• _Information supplied_
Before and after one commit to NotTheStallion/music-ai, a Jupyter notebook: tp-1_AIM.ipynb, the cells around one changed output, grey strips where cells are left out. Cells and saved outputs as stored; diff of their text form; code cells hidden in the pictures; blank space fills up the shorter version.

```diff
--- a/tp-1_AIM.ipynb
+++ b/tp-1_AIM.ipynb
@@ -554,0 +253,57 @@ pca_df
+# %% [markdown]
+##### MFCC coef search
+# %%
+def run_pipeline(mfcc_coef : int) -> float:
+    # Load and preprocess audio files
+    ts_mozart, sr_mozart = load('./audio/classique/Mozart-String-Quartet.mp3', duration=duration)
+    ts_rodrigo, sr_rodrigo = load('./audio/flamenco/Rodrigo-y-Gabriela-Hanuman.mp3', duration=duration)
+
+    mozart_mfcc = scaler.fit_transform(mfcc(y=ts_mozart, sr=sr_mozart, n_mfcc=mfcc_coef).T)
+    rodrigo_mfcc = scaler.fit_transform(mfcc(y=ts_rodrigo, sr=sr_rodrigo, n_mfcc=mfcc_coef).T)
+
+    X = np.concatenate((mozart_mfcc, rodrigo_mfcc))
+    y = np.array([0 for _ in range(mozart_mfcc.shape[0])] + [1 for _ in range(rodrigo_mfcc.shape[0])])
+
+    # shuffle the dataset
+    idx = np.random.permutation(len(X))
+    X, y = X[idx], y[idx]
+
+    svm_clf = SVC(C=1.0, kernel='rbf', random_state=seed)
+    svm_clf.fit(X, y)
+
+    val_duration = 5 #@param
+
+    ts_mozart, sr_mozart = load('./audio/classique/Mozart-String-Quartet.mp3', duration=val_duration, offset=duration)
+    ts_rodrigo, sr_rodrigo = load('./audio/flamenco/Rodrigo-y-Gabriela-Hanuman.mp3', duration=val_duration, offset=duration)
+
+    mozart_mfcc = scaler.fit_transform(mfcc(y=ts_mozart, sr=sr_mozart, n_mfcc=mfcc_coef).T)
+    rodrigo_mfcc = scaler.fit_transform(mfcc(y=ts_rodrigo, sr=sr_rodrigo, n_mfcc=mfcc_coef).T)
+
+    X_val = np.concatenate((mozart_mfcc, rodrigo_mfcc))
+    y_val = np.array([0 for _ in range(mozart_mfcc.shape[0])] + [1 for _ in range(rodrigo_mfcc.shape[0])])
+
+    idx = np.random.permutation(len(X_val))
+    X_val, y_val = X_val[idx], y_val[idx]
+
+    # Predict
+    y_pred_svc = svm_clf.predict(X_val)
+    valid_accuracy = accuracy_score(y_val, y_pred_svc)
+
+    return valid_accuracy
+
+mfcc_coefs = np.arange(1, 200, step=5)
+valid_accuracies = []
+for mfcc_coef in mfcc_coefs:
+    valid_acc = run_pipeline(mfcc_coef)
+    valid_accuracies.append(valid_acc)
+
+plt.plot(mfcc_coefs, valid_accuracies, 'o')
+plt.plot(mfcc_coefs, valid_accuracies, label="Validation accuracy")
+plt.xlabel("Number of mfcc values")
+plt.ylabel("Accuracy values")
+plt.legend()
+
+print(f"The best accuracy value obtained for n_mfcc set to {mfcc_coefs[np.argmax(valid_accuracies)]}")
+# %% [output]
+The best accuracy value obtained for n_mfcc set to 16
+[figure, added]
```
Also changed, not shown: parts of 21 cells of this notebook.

• _Work instructions_
Reproduce the data in full, precisely as given.

• _Answer section_
Before and after one commit to NotTheStallion/music-ai, a Jupyter notebook: tp-1_AIM.ipynb, the cells around one changed output, grey strips where cells are left out. Cells and saved outputs as stored; diff of their text form; code cells hidden in the pictures; blank space fills up the shorter version.

```diff
--- a/tp-1_AIM.ipynb
+++ b/tp-1_AIM.ipynb
@@ -554,0 +253,57 @@ pca_df
+# %% [markdown]
+##### MFCC coef search
+# %%
+def run_pipeline(mfcc_coef : int) -> float:
+    # Load and preprocess audio files
+    ts_mozart, sr_mozart = load('./audio/classique/Mozart-String-Quartet.mp3', duration=duration)
+    ts_rodrigo, sr_rodrigo = load('./audio/flamenco/Rodrigo-y-Gabriela-Hanuman.mp3', duration=duration)
+
+    mozart_mfcc = scaler.fit_transform(mfcc(y=ts_mozart, sr=sr_mozart, n_mfcc=mfcc_coef).T)
+    rodrigo_mfcc = scaler.fit_transform(mfcc(y=ts_rodrigo, sr=sr_rodrigo, n_mfcc=mfcc_coef).T)
+
+    X = np.concatenate((mozart_mfcc, rodrigo_mfcc))
+    y = np.array([0 for _ in range(mozart_mfcc.shape[0])] + [1 for _ in range(rodrigo_mfcc.shape[0])])
+
+    # shuffle the dataset
+    idx = np.random.permutation(len(X))
+    X, y = X[idx], y[idx]
+
+    svm_clf = SVC(C=1.0, kernel='rbf', random_state=seed)
+    svm_clf.fit(X, y)
+
+    val_duration = 5 #@param
+
+    ts_mozart, sr_mozart = load('./audio/classique/Mozart-String-Quartet.mp3', duration=val_duration, offset=duration)
+    ts_rodrigo, sr_rodrigo = load('./audio/flamenco/Rodrigo-y-Gabriela-Hanuman.mp3', duration=val_duration, offset=duration)
+
+    mozart_mfcc = scaler.fit_transform(mfcc(y=ts_mozart, sr=sr_mozart, n_mfcc=mfcc_coef).T)
+    rodrigo_mfcc = scaler.fit_transform(mfcc(y=ts_rodrigo, sr=sr_rodrigo, n_mfcc=mfcc_coef).T)
+
+    X_val = np.concatenate((mozart_mfcc, rodrigo_mfcc))
+    y_val = np.array([0 for _ in range(mozart_mfcc.shape[0])] + [1 for _ in range(rodrigo_mfcc.shape[0])])
+
+    idx = np.random.permutation(len(X_val))
+    X_val, y_val = X_val[idx], y_val[idx]
+
+    # Predict
+    y_pred_svc = svm_clf.predict(X_val)
+    valid_accuracy = accuracy_score(y_val, y_pred_svc)
+
+    return valid_accuracy
+
+mfcc_coefs = np.arange(1, 200, step=5)
+valid_accuracies = []
+for mfcc_coef in mfcc_coefs:
+    valid_acc = run_pipeline(mfcc_coef)
+    valid_accuracies.append(valid_acc)
+
+plt.plot(mfcc_coefs, valid_accuracies, 'o')
+plt.plot(mfcc_coefs, valid_accuracies, label="Validation accuracy")
+plt.xlabel("Number of mfcc values")
+plt.ylabel("Accuracy values")
+plt.legend()
+
+print(f"The best accuracy value obtained for n_mfcc set to {mfcc_coefs[np.argmax(valid_accuracies)]}")
+# %% [output]
+The best accuracy value obtained for n_mfcc set to 16
+[figure, added]
```
Also changed, not shown: parts of 21 cells of this notebook.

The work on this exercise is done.